» WHAT YOU NEED TO DO: Please copy each line in the records below that contains the string "window".

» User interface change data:
────────────────

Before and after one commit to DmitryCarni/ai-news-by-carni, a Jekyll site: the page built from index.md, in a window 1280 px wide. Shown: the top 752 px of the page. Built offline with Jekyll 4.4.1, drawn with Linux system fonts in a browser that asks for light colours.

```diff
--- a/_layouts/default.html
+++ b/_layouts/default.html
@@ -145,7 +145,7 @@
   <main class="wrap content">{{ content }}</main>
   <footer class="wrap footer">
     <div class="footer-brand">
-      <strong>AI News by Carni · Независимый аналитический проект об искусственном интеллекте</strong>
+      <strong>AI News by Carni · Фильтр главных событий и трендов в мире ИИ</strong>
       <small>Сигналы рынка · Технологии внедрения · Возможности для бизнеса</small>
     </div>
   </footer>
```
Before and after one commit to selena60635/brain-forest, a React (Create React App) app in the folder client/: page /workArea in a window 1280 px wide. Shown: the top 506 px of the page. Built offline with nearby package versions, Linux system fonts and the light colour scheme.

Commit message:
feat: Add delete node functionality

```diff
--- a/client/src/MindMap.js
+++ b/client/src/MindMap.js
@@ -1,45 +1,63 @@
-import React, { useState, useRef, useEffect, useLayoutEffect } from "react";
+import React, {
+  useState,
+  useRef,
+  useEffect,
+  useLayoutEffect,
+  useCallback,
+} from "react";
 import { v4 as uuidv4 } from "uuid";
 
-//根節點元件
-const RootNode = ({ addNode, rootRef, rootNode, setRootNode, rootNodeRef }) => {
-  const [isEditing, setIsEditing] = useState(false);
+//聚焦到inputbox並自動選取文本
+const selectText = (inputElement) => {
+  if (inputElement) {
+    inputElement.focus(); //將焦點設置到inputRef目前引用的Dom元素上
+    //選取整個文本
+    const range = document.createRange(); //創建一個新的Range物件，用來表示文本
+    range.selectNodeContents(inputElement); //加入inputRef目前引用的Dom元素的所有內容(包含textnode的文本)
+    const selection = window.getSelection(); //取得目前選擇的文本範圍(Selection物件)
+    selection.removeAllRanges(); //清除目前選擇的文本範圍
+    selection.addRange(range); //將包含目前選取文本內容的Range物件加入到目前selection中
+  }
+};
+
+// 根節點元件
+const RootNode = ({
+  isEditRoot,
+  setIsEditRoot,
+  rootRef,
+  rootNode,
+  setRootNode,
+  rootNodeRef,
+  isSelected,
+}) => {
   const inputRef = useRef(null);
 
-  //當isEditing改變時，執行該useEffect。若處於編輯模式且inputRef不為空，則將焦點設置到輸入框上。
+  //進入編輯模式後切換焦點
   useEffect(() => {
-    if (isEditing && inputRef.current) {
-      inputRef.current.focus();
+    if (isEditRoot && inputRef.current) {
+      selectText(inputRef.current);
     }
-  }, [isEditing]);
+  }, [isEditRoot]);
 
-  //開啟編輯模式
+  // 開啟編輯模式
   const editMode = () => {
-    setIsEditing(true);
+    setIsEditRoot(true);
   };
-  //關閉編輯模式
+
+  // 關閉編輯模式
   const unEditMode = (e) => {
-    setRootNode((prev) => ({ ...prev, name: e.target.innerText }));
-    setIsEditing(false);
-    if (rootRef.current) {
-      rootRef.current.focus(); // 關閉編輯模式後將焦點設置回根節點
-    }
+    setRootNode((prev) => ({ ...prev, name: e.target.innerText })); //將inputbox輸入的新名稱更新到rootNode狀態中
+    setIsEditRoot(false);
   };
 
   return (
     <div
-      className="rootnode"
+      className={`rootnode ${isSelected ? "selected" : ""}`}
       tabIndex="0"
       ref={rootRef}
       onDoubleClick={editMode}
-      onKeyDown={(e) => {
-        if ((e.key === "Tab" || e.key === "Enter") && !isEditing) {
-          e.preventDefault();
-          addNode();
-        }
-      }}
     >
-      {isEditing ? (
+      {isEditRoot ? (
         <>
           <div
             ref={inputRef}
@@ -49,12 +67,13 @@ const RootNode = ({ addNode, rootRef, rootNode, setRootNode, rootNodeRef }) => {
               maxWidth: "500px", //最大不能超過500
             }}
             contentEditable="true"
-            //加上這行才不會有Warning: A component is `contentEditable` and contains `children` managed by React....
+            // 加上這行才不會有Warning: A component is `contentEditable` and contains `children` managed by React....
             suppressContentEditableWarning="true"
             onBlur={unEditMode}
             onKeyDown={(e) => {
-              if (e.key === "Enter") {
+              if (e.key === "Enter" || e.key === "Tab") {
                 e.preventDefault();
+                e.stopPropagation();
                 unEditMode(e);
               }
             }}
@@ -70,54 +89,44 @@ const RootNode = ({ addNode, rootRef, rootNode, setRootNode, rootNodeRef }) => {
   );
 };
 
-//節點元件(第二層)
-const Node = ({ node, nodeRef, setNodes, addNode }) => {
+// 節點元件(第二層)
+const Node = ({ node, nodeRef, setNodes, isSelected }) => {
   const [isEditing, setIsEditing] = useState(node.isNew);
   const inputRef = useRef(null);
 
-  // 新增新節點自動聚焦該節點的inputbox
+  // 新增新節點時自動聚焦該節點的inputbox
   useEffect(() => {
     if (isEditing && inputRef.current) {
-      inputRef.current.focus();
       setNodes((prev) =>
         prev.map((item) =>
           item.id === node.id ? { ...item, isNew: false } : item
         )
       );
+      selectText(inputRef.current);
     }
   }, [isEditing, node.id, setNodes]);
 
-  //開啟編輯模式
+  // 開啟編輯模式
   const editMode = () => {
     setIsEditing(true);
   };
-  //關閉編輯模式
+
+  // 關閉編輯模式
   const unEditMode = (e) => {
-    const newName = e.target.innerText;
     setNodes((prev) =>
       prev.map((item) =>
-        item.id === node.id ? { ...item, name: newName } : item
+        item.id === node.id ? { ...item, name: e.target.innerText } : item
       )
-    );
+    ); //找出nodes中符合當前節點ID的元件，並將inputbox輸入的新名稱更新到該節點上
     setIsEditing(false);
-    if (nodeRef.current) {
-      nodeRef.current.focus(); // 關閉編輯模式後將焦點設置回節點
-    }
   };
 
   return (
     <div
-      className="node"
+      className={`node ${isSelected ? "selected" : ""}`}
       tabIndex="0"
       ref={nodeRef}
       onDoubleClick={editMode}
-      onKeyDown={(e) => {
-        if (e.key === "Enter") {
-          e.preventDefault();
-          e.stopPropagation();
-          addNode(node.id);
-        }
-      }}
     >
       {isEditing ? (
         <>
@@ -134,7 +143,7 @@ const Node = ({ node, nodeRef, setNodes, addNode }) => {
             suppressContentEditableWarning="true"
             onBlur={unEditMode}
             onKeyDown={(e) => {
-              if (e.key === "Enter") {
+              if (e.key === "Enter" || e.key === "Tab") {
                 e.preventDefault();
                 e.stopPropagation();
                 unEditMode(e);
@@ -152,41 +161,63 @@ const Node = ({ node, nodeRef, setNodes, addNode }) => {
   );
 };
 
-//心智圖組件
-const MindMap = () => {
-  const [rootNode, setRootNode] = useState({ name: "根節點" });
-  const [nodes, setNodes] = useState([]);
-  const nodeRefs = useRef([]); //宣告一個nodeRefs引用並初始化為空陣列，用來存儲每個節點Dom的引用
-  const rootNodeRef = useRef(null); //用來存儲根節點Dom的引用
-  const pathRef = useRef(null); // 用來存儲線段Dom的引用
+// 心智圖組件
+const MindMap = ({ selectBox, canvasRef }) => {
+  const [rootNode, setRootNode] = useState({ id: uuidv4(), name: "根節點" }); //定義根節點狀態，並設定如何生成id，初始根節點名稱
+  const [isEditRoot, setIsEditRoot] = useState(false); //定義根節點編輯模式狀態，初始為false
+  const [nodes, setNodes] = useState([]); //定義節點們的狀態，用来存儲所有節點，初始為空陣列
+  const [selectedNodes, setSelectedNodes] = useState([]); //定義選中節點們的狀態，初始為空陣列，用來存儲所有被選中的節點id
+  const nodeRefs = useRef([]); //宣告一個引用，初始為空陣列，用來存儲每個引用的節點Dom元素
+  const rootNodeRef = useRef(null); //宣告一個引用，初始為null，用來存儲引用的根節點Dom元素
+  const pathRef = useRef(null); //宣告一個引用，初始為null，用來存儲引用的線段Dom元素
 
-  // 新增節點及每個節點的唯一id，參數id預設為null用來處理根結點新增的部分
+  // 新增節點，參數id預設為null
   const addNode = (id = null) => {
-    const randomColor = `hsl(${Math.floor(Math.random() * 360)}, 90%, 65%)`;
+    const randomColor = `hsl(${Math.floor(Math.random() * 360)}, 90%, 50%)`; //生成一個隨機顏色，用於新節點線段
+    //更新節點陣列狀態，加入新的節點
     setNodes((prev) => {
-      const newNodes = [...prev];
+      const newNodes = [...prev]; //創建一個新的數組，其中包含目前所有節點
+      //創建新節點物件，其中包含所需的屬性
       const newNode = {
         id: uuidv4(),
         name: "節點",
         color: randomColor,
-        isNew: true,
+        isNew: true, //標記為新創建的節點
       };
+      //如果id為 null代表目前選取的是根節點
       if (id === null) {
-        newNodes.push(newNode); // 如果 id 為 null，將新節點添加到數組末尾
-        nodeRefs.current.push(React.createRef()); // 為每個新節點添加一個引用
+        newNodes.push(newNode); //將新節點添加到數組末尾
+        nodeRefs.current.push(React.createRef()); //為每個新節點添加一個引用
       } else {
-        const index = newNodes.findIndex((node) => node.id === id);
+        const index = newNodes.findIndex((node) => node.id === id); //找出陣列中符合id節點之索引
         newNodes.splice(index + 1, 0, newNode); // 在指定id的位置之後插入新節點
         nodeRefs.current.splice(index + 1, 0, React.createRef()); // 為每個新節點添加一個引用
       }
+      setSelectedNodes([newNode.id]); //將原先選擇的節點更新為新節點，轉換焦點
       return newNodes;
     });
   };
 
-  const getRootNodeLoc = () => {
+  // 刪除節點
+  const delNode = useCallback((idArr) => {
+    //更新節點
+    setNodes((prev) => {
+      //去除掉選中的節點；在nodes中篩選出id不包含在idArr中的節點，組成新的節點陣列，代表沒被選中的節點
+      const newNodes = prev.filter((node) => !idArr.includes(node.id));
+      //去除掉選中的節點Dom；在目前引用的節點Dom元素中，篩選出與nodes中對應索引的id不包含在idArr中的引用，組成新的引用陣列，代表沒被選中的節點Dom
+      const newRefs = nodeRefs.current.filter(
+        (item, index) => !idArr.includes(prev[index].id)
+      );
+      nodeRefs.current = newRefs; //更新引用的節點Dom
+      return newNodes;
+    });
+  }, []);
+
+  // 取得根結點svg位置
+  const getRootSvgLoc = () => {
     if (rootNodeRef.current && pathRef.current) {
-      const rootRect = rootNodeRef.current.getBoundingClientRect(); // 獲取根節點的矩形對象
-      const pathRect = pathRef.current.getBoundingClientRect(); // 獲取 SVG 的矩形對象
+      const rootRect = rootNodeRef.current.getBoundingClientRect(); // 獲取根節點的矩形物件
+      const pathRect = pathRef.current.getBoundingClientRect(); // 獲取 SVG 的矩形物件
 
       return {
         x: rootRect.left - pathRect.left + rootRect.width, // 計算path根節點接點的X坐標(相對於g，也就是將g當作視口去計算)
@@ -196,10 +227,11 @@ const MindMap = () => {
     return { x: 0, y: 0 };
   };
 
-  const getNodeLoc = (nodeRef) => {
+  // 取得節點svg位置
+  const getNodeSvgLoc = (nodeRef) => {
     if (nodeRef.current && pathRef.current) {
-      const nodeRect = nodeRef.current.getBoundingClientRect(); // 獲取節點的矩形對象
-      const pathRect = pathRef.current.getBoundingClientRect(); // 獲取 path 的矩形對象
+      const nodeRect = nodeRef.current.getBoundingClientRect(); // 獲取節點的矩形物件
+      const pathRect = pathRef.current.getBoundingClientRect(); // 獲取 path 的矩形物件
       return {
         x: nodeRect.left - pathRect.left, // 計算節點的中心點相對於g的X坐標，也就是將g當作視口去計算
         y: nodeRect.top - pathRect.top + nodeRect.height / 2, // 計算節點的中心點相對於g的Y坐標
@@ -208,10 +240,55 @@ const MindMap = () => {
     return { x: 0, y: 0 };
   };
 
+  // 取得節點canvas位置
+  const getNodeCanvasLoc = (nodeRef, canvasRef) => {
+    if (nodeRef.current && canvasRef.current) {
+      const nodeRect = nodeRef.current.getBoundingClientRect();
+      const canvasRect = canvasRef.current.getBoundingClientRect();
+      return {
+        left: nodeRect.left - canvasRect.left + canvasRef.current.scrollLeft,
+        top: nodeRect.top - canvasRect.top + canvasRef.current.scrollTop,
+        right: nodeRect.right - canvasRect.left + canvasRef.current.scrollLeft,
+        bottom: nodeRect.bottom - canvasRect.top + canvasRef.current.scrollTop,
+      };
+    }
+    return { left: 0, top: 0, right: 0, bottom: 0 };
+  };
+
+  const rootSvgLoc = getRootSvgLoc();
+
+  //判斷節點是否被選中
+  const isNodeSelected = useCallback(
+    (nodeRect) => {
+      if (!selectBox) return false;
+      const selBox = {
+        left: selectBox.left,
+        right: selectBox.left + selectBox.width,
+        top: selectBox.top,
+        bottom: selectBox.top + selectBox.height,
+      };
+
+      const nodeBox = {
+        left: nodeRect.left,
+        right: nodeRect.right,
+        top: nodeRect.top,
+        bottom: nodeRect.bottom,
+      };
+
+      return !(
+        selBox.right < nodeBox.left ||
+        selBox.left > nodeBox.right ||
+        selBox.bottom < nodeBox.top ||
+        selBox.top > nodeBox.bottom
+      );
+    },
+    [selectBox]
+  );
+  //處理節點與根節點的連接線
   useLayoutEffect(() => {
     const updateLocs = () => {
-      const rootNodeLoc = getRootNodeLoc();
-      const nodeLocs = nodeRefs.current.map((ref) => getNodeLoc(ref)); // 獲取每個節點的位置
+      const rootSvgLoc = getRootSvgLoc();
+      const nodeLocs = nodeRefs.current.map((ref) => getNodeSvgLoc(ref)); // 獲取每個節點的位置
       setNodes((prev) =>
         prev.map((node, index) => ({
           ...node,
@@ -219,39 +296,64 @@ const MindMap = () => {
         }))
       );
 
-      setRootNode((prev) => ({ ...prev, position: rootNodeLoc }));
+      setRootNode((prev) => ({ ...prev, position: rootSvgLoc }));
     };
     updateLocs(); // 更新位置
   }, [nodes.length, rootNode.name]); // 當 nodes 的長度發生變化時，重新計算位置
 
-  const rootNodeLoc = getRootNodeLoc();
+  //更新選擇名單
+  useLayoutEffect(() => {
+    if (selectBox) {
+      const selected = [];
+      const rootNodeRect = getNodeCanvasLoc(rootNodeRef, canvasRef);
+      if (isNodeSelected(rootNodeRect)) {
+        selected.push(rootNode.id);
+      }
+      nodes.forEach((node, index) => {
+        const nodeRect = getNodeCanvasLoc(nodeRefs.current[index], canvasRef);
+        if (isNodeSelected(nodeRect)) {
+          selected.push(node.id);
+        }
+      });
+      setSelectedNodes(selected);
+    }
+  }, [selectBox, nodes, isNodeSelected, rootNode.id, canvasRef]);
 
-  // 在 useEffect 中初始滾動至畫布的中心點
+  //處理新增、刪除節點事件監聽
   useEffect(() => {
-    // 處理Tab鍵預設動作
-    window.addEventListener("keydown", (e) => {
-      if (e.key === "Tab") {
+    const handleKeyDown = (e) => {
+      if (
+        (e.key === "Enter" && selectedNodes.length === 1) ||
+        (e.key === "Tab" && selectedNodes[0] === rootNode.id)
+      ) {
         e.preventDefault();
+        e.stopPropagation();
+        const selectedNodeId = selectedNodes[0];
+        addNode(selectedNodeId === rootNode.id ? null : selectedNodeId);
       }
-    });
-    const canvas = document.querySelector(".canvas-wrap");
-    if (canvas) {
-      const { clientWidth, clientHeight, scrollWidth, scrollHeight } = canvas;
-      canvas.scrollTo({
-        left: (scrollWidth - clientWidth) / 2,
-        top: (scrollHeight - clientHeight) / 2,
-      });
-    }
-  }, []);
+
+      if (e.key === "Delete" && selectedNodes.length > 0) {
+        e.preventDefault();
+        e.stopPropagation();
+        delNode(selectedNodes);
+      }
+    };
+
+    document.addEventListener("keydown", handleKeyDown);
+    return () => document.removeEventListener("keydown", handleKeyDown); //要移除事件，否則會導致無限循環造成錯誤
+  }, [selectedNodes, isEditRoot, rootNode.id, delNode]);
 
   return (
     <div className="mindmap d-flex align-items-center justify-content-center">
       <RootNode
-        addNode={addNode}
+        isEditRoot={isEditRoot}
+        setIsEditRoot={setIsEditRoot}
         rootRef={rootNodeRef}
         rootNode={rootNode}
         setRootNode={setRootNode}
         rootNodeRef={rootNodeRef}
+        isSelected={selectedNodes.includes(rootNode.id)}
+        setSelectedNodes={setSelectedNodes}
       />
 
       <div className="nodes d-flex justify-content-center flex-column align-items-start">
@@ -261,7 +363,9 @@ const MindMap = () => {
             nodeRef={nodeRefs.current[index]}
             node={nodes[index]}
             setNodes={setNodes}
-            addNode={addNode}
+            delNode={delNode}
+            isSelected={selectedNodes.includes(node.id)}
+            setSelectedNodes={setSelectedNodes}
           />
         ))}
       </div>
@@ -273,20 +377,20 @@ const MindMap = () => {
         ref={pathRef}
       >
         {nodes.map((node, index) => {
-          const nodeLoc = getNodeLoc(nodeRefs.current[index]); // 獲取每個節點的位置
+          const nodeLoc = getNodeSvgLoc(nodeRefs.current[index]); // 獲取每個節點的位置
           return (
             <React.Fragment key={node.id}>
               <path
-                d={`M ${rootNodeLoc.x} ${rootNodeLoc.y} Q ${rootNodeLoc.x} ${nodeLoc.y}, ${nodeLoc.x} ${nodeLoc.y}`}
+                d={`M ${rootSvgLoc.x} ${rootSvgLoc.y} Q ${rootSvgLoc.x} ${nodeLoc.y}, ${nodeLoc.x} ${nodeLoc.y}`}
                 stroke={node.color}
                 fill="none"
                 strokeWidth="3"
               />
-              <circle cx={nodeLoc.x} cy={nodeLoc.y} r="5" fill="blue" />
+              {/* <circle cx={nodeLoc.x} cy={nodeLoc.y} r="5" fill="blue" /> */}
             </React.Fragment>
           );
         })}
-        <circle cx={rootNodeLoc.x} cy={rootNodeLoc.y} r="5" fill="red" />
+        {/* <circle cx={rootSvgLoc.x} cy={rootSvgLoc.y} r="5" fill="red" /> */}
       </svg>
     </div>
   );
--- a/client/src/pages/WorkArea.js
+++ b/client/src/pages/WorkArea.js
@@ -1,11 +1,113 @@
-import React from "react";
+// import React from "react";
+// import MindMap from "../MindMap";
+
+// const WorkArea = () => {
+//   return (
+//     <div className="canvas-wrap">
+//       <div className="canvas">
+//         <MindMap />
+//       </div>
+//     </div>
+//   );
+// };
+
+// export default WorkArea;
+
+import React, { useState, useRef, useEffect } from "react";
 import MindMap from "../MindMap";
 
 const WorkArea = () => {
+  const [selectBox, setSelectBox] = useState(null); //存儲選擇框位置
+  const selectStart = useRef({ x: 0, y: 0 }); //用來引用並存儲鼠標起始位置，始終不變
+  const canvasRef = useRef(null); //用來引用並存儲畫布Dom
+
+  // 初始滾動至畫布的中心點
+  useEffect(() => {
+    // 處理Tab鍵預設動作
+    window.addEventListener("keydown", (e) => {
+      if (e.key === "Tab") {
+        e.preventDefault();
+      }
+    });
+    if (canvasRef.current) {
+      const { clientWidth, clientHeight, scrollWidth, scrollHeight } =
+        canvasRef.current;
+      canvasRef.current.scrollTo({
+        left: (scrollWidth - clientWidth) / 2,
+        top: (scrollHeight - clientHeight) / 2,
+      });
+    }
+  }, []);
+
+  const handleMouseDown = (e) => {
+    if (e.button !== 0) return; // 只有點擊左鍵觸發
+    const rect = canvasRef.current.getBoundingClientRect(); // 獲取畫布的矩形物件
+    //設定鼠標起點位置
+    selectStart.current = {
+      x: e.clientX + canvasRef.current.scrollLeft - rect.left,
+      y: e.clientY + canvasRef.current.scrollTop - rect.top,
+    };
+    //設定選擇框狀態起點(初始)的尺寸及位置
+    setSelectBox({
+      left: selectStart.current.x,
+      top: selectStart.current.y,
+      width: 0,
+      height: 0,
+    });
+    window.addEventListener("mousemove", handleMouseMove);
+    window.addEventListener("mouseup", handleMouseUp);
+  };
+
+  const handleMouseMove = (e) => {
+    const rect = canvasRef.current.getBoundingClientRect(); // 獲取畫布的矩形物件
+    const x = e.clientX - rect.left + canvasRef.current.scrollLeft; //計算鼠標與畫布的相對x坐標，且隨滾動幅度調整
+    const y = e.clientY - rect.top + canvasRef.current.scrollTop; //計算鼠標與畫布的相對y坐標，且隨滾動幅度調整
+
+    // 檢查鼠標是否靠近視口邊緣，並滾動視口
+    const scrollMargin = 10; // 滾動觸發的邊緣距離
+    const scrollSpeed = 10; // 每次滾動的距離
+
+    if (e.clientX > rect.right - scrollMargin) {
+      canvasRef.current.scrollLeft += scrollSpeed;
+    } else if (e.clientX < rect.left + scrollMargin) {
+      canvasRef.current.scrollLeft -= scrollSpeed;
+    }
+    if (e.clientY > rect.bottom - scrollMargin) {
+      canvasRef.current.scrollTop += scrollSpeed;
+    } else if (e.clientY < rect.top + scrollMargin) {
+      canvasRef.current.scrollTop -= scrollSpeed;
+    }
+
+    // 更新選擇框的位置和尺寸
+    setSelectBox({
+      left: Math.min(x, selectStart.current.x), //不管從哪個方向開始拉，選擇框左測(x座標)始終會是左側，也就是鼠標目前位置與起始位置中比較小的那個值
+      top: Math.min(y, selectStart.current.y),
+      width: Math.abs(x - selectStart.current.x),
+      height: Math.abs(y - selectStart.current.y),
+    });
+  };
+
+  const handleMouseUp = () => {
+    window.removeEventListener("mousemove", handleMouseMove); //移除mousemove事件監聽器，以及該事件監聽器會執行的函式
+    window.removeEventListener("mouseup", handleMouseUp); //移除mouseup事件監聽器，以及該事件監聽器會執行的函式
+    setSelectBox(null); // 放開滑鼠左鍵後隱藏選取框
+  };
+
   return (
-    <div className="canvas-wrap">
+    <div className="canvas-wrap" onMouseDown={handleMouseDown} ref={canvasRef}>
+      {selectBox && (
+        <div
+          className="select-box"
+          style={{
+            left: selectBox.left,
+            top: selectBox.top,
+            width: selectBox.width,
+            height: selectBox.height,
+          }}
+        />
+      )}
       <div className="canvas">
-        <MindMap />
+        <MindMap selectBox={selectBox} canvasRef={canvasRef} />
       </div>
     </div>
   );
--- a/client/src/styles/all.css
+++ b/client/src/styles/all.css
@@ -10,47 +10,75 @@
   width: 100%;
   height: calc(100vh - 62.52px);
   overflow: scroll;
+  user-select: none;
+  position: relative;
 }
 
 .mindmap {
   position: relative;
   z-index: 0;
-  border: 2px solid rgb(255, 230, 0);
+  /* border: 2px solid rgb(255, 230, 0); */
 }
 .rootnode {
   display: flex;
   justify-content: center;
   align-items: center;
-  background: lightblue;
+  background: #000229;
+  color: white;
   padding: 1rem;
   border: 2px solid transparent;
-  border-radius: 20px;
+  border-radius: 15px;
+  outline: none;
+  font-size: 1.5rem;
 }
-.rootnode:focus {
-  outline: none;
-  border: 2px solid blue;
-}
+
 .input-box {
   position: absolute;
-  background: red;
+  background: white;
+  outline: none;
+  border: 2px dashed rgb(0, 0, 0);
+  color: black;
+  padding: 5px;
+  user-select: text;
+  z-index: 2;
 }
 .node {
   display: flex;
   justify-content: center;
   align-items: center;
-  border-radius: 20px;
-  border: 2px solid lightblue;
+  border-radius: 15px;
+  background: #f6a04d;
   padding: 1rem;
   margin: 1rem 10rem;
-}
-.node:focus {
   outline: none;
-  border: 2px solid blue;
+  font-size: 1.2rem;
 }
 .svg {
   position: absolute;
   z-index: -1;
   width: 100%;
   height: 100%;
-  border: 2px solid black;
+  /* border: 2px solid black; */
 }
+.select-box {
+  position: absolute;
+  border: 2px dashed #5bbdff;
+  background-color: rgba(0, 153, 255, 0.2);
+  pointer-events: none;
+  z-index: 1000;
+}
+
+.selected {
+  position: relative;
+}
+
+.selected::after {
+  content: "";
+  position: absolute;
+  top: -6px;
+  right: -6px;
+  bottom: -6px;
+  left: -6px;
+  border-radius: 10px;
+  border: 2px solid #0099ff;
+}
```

────────────────

» ANSWER TO THIS EXERCISE:
Before and after one commit to DmitryCarni/ai-news-by-carni, a Jekyll site: the page built from index.md, in a window 1280 px wide. Shown: the top 752 px of the page. Built offline with Jekyll 4.4.1, drawn with Linux system fonts in a browser that asks for light colours.
Before and after one commit to selena60635/brain-forest, a React (Create React App) app in the folder client/: page /workArea in a window 1280 px wide. Shown: the top 506 px of the page. Built offline with nearby package versions, Linux system fonts and the light colour scheme.
+    const selection = window.getSelection(); //取得目前選擇的文本範圍(Selection物件)
-    window.addEventListener("keydown", (e) => {
+    window.addEventListener("keydown", (e) => {
+    window.addEventListener("mousemove", handleMouseMove);
+    window.addEventListener("mouseup", handleMouseUp);
+    window.removeEventListener("mousemove", handleMouseMove); //移除mousemove事件監聽器，以及該事件監聽器會執行的函式
+    window.removeEventListener("mouseup", handleMouseUp); //移除mouseup事件監聽器，以及該事件監聽器會執行的函式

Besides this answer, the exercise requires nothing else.